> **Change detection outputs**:

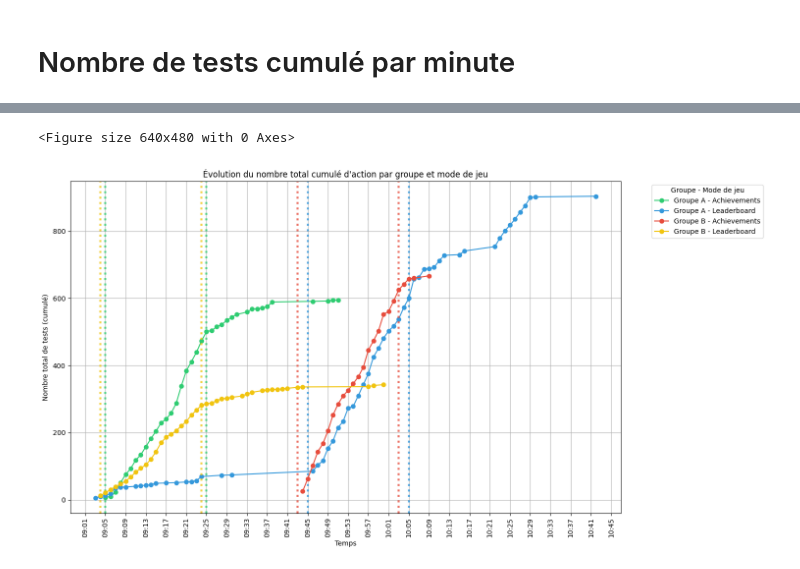
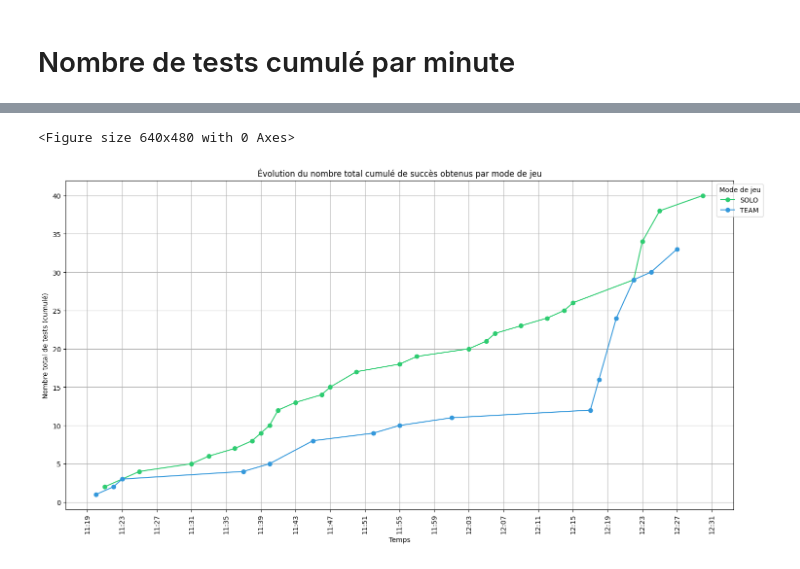
Before and after one commit to Dzenali/MemoireDataAnalytics, a Jupyter notebook: notebooks/analysis/Performance.ipynb, the cells around one changed output, grey strips where cells are left out. Drawn from its saved outputs; the diff is of its cells as text; code cells hidden in the pictures.

```diff
--- a/notebooks/analysis/Performance.ipynb
+++ b/notebooks/analysis/Performance.ipynb
@@ -12,19 +12,13 @@ import pytz
 
 performance_figures_out = '../../generated/figures/performance'
 activity_csv_path = '../../generated/database/activity.csv'
-timing_csv_path = '../../generated/database/timing.csv'
+coverage_csv_path = '../../generated/database/coverage.csv'
 
 if not os.path.exists(activity_csv_path):
     raise FileNotFoundError(f"Le fichier {activity_csv_path} n'existe pas. Exécutez le notebook 'notebooks/arrange data/Database data.ipynb' pour le générer.")
 
-if not os.path.exists(timing_csv_path):
-    raise FileNotFoundError(f"Le fichier {timing_csv_path} n'existe pas. Exécutez le notebook 'notebooks/arrange data/Database data.ipynb' pour le générer.")
-
-timing_df = pd.read_csv(timing_csv_path)
-timing_df['start'] = pd.to_datetime(timing_df['start'], utc=False)
-timing_df['end'] = pd.to_datetime(timing_df['end'], utc=False)
 
 df = pd.read_csv(activity_csv_path)
-df['timestamp'] = pd.to_datetime(df['timestamp'], utc=False)
+
 df
 # %% [output]
@@ -62,7 +58,6 @@ Name: count, dtype: int64
 # %% [markdown]
 ## Runs type
 # %%
-df_run = df[(df["achievement"] == "RunXTestSuitesAchievement") | (df["achievement"] == "RunWithCoverageAchievement")]
-run_data = df_run.groupby(['group', 'game_mode', 'achievement']).size().reset_index(name='count')
+run_data = df.groupby(['game_mode', 'achievement']).size().reset_index(name='count')
 run_data
 # %% [output]
@@ -239,61 +240,50 @@ if not os.path.exists(performance_figures_out):
 df_all_tests = df_activity.copy()
 df_all_tests['minute'] = df_all_tests['timestamp'].dt.floor('min')
 
-total_tests_per_minute = df_all_tests.groupby(['minute', 'group', 'game_mode']).size().reset_index(name='count')
+total_tests_per_minute = df_all_tests.groupby(['minute', 'game_mode']).size().reset_index(name='count')
 total_tests_per_minute = total_tests_per_minute.sort_values('minute')
 
 plt.clf()  # Clear the current figure
 fig, ax = plt.subplots(figsize=(15, 8))
 
 # Define colors for different groups and modes
 colors = {
-    ('A', 'Achievements'): '#2ecc71',  # Vert émeraude
-    ('A', 'Leaderboard'): '#3498db',  # Bleu clair
-    ('B', 'Achievements'): '#e74c3c',  # Rouge clair
-    ('B', 'Leaderboard'): '#f1c40f'  # Jaune or
+    'SOLO': '#2ecc71',  # Vert émeraude
+    'TEAM': '#3498db',  # Bleu clair
 }
 
 # Plot cumulative data first
-for group in ['A', 'B']:
-    for mode in ['Achievements', 'Leaderboard']:
-        data = total_tests_per_minute[
-            (total_tests_per_minute['group'] == group) & (total_tests_per_minute['game_mode'] == mode)]
+for mode in ['SOLO', 'TEAM']:
+    data = total_tests_per_minute[(total_tests_per_minute['game_mode'] == mode)]
 
-        data = data.sort_values('minute')
-        data['cumulative_count'] = data['count'].cumsum()
+    data = data.sort_values('minute')
+    data['cumulative_count'] = data['count'].cumsum()
 
-        line_color = colors[(group, mode)]
-        plt.plot(data['minute'], data['cumulative_count'],
-                 label=f'Groupe {group} - {mode}',
-                 color=line_color,
-                 marker='o')
+    line_color = colors[( mode)]
+    plt.plot(data['minute'], data['cumulative_count'],
+                label=f'{mode}',
+                color=line_color,
+                marker='o')
 
-        # Plot session vertical lines with same color
-        sessions = timing_df[(timing_df['group'] == group) & (timing_df['game_mode'] == mode)]
-        for _, session in sessions.iterrows():
-            start_time = session['start'].floor('min')
-            end_time = session['end'].floor('min')
-            plt.axvline(x=start_time, color=line_color, linestyle=':', alpha=0.8, lw=3)
-            plt.axvline(x=end_time, color=line_color, linestyle=':', alpha=0.8, lw=3)
 
-plt.title('Évolution du nombre total cumulé d\'action par groupe et mode de jeu')
+plt.title('Évolution du nombre total cumulé de succès obtenus par mode de jeu')
 plt.xlabel('Temps')
 plt.ylabel('Nombre total de tests (cumulé)')
 plt.gca().xaxis.set_major_formatter(mdates.DateFormatter('%H:%M', tz=pytz.timezone('Europe/Brussels')))
 plt.gca().xaxis.set_major_locator(mdates.MinuteLocator(interval=4))
 plt.xticks(rotation=90)
 
 # Remove duplicate labels
 handles, labels = plt.gca().get_legend_handles_labels()
 by_label = dict(zip(labels, handles))
 plt.legend(by_label.values(), by_label.keys(),
-           title='Groupe - Mode de jeu',
+           title='Mode de jeu',
            bbox_to_anchor=(1.05, 1))
 
 plt.grid(True)
 plt.tight_layout()
 plt.savefig(f'{performance_figures_out}/actions_count_full_cumsum.pdf')
 plt.show()
 # %% [output]
 <Figure size 640x480 with 0 Axes>
-[figure, old version]
+[figure, new version]
```
Also changed, not shown: parts of 6 cells of this notebook, 5 other files.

> **GOAL OF THE EXERCISE**: Every entry must be reproduced exactly, with the images left out.

> **ANSWER TO THIS EXERCISE**:
Before and after one commit to Dzenali/MemoireDataAnalytics, a Jupyter notebook: notebooks/analysis/Performance.ipynb, the cells around one changed output, grey strips where cells are left out. Drawn from its saved outputs; the diff is of its cells as text; code cells hidden in the pictures.

```diff
--- a/notebooks/analysis/Performance.ipynb
+++ b/notebooks/analysis/Performance.ipynb
@@ -12,19 +12,13 @@ import pytz
 
 performance_figures_out = '../../generated/figures/performance'
 activity_csv_path = '../../generated/database/activity.csv'
-timing_csv_path = '../../generated/database/timing.csv'
+coverage_csv_path = '../../generated/database/coverage.csv'
 
 if not os.path.exists(activity_csv_path):
     raise FileNotFoundError(f"Le fichier {activity_csv_path} n'existe pas. Exécutez le notebook 'notebooks/arrange data/Database data.ipynb' pour le générer.")
 
-if not os.path.exists(timing_csv_path):
-    raise FileNotFoundError(f"Le fichier {timing_csv_path} n'existe pas. Exécutez le notebook 'notebooks/arrange data/Database data.ipynb' pour le générer.")
-
-timing_df = pd.read_csv(timing_csv_path)
-timing_df['start'] = pd.to_datetime(timing_df['start'], utc=False)
-timing_df['end'] = pd.to_datetime(timing_df['end'], utc=False)
 
 df = pd.read_csv(activity_csv_path)
-df['timestamp'] = pd.to_datetime(df['timestamp'], utc=False)
+
 df
 # %% [output]
@@ -62,7 +58,6 @@ Name: count, dtype: int64
 # %% [markdown]
 ## Runs type
 # %%
-df_run = df[(df["achievement"] == "RunXTestSuitesAchievement") | (df["achievement"] == "RunWithCoverageAchievement")]
-run_data = df_run.groupby(['group', 'game_mode', 'achievement']).size().reset_index(name='count')
+run_data = df.groupby(['game_mode', 'achievement']).size().reset_index(name='count')
 run_data
 # %% [output]
@@ -239,61 +240,50 @@ if not os.path.exists(performance_figures_out):
 df_all_tests = df_activity.copy()
 df_all_tests['minute'] = df_all_tests['timestamp'].dt.floor('min')
 
-total_tests_per_minute = df_all_tests.groupby(['minute', 'group', 'game_mode']).size().reset_index(name='count')
+total_tests_per_minute = df_all_tests.groupby(['minute', 'game_mode']).size().reset_index(name='count')
 total_tests_per_minute = total_tests_per_minute.sort_values('minute')
 
 plt.clf()  # Clear the current figure
 fig, ax = plt.subplots(figsize=(15, 8))
 
 # Define colors for different groups and modes
 colors = {
-    ('A', 'Achievements'): '#2ecc71',  # Vert émeraude
-    ('A', 'Leaderboard'): '#3498db',  # Bleu clair
-    ('B', 'Achievements'): '#e74c3c',  # Rouge clair
-    ('B', 'Leaderboard'): '#f1c40f'  # Jaune or
+    'SOLO': '#2ecc71',  # Vert émeraude
+    'TEAM': '#3498db',  # Bleu clair
 }
 
 # Plot cumulative data first
-for group in ['A', 'B']:
-    for mode in ['Achievements', 'Leaderboard']:
-        data = total_tests_per_minute[
-            (total_tests_per_minute['group'] == group) & (total_tests_per_minute['game_mode'] == mode)]
+for mode in ['SOLO', 'TEAM']:
+    data = total_tests_per_minute[(total_tests_per_minute['game_mode'] == mode)]
 
-        data = data.sort_values('minute')
-        data['cumulative_count'] = data['count'].cumsum()
+    data = data.sort_values('minute')
+    data['cumulative_count'] = data['count'].cumsum()
 
-        line_color = colors[(group, mode)]
-        plt.plot(data['minute'], data['cumulative_count'],
-                 label=f'Groupe {group} - {mode}',
-                 color=line_color,
-                 marker='o')
+    line_color = colors[( mode)]
+    plt.plot(data['minute'], data['cumulative_count'],
+                label=f'{mode}',
+                color=line_color,
+                marker='o')
 
-        # Plot session vertical lines with same color
-        sessions = timing_df[(timing_df['group'] == group) & (timing_df['game_mode'] == mode)]
-        for _, session in sessions.iterrows():
-            start_time = session['start'].floor('min')
-            end_time = session['end'].floor('min')
-            plt.axvline(x=start_time, color=line_color, linestyle=':', alpha=0.8, lw=3)
-            plt.axvline(x=end_time, color=line_color, linestyle=':', alpha=0.8, lw=3)
 
-plt.title('Évolution du nombre total cumulé d\'action par groupe et mode de jeu')
+plt.title('Évolution du nombre total cumulé de succès obtenus par mode de jeu')
 plt.xlabel('Temps')
 plt.ylabel('Nombre total de tests (cumulé)')
 plt.gca().xaxis.set_major_formatter(mdates.DateFormatter('%H:%M', tz=pytz.timezone('Europe/Brussels')))
 plt.gca().xaxis.set_major_locator(mdates.MinuteLocator(interval=4))
 plt.xticks(rotation=90)
 
 # Remove duplicate labels
 handles, labels = plt.gca().get_legend_handles_labels()
 by_label = dict(zip(labels, handles))
 plt.legend(by_label.values(), by_label.keys(),
-           title='Groupe - Mode de jeu',
+           title='Mode de jeu',
            bbox_to_anchor=(1.05, 1))
 
 plt.grid(True)
 plt.tight_layout()
 plt.savefig(f'{performance_figures_out}/actions_count_full_cumsum.pdf')
 plt.show()
 # %% [output]
 <Figure size 640x480 with 0 Axes>
-[figure, old version]
+[figure, new version]
```
Also changed, not shown: parts of 6 cells of this notebook, 5 other files.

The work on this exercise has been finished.